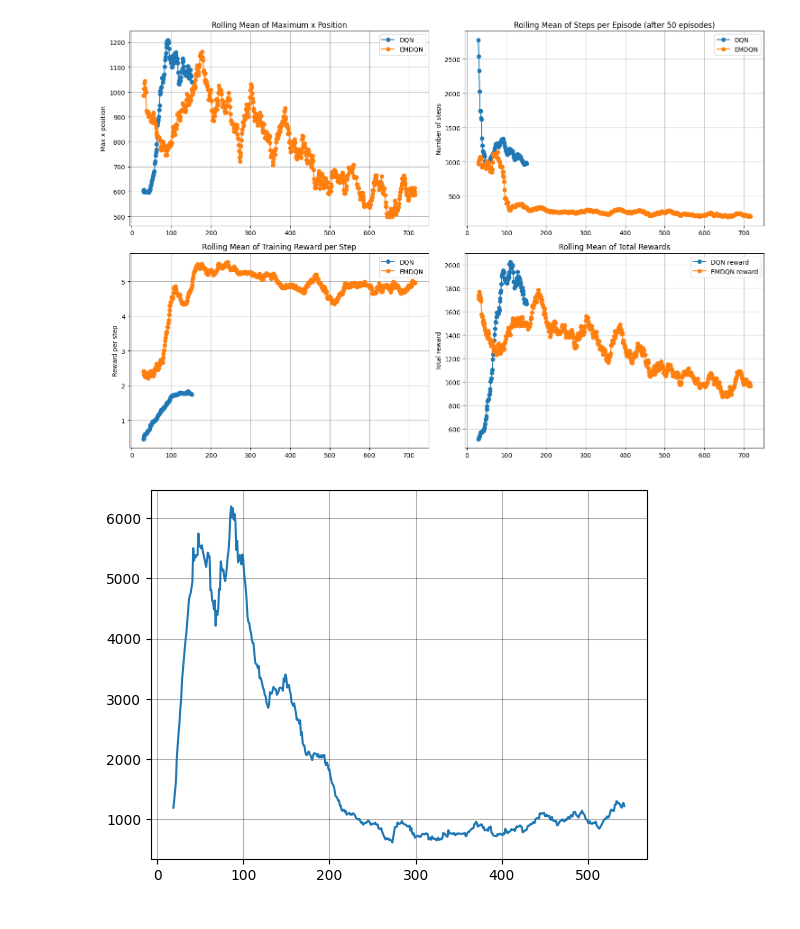
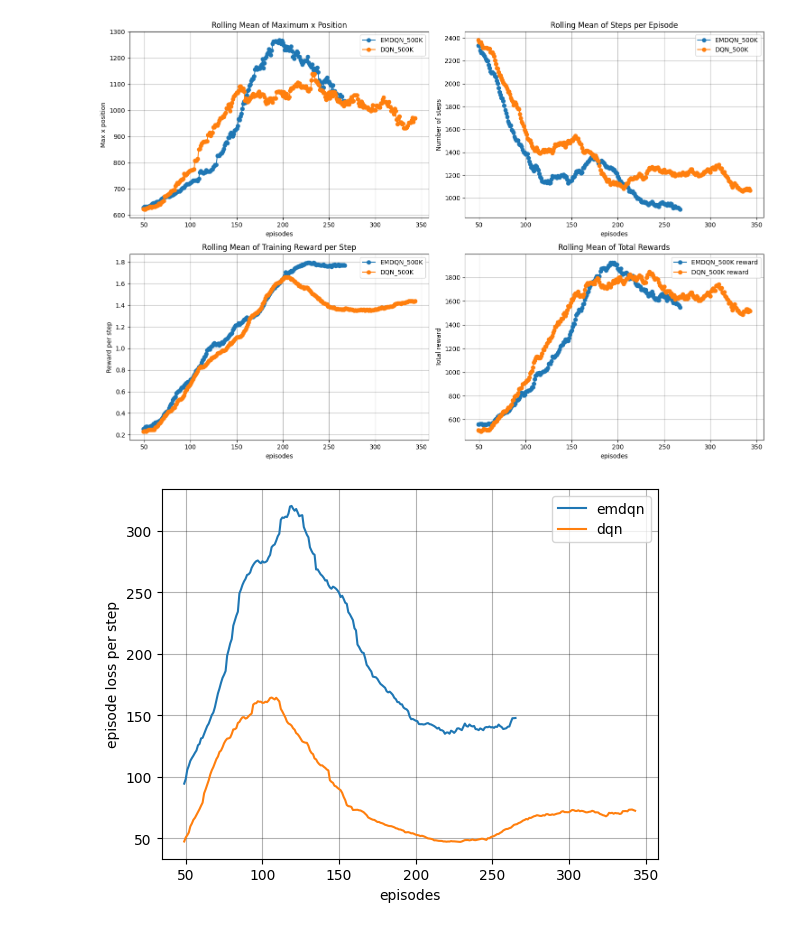
Before and after one commit to divyanshusharma1709/DDRL_Mario, a Jupyter notebook: plots.ipynb, the cells around one changed output. Saved outputs shown, nothing was run; the diff lists cells and outputs as text; code cells hidden in the pictures.

Commit message:
updated plotting code

```diff
--- a/plots.ipynb
+++ b/plots.ipynb
@@ -2,54 +2,60 @@
 import matplotlib.pyplot as plt
 import pandas as pd
 
-dqn = pd.read_csv("dqn_final_v0/train_metrics.csv", index_col=0)
-emdqn = pd.read_csv("emdqn_final_v0/train_metrics.csv", index_col=0)
-good = pd.read_csv("train_metrics_good.csv", index_col=0)
+# dqn = pd.read_csv("dqn_final_v0/train_metrics.csv", index_col=0)
+# emdqn = pd.read_csv("emdqn_final_v0/train_metrics.csv", index_col=0)
+emdqn_long = pd.read_csv("emdqn_no_skipping_short_ep_long_v0/train_metrics.csv", index_col=0)
+dqn_long = pd.read_csv("dqn_no_skipping_short_ep_long_v0/train_metrics.csv", index_col=0)
 
 fig, axs = plt.subplots(2, 2, figsize=(15, 10))
 
-window_size = 30
+window_size = 50
 
 for name, df in [
-    ("dqn", dqn),
-    ("emdqn", emdqn),
-    # ("good", good)
+    # ("dqn", dqn),
+    # ("emdqn", emdqn),
+    ("emdqn_500k", emdqn_long),
+    ("dqn_500k", dqn_long)
 ]:
     # Plot max x position
     axs[0, 0].plot(df.ep_max_x_pos.rolling(window_size).mean(), marker="o", label=name.upper())
     axs[0, 0].set_ylabel("Max x position")
     axs[0, 0].set_title("Rolling Mean of Maximum x Position")
     axs[0, 0].legend()
 
     # Plot number of steps
     axs[0, 1].plot(df.ep_steps.rolling(window_size).mean(), marker="o", label=name.upper())
     axs[0, 1].set_ylabel("Number of steps")
-    axs[0, 1].set_title("Rolling Mean of Steps per Episode (after 50 episodes)")
+    axs[0, 1].set_title("Rolling Mean of Steps per Episode")
     axs[0, 1].legend()
 
     # Plot train reward per step
     axs[1, 0].plot(df.ep_train_reward_per_step.rolling(window_size).mean(), marker="o", label=name.upper())
     axs[1, 0].set_ylabel("Reward per step")
     axs[1, 0].set_title("Rolling Mean of Training Reward per Step")
     axs[1, 0].legend()
 
     # Plot total rewards
     axs[1, 1].plot(df.ep_total_reward.rolling(window_size).mean(), label=f"{name.upper()} reward", marker="o")
     axs[1, 1].set_ylabel("Total reward")
     axs[1, 1].set_title("Rolling Mean of Total Rewards")
     axs[1, 1].legend()
 
-axs[0, 0].grid()
-axs[0, 1].grid()
-axs[1, 0].grid()
-axs[1, 1].grid()
+for i in range(2):
+    for j in range(2):
+        axs[i, j].grid()
+        axs[i, j].set_xlabel("episodes")
 
 plt.tight_layout()
 plt.show()
 # %% [output]
-[figure, old version]
+[figure, new version]
 # %%
-plt.plot(emdqn.ep_train_loss_per_step.rolling(window_size).mean())
+plt.plot(emdqn_long.ep_train_loss_per_step.rolling(window_size).mean(), label="emdqn")
+plt.plot(dqn_long.ep_train_loss_per_step.rolling(window_size).mean(), label="dqn")
+plt.xlabel("episodes")
+plt.ylabel("episode loss per step")
+plt.legend()
 plt.grid()
 # %% [output]
-[figure, old version]
+[figure, new version]
```
Also changed, not shown: 1 other file.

○ ○ ○ ○ ○

Where a line of the records holds the word "after", copy that line.

| Exercise answer |
Before and after one commit to divyanshusharma1709/DDRL_Mario, a Jupyter notebook: plots.ipynb, the cells around one changed output. Saved outputs shown, nothing was run; the diff lists cells and outputs as text; code cells hidden in the pictures.
-    axs[0, 1].set_title("Rolling Mean of Steps per Episode (after 50 episodes)")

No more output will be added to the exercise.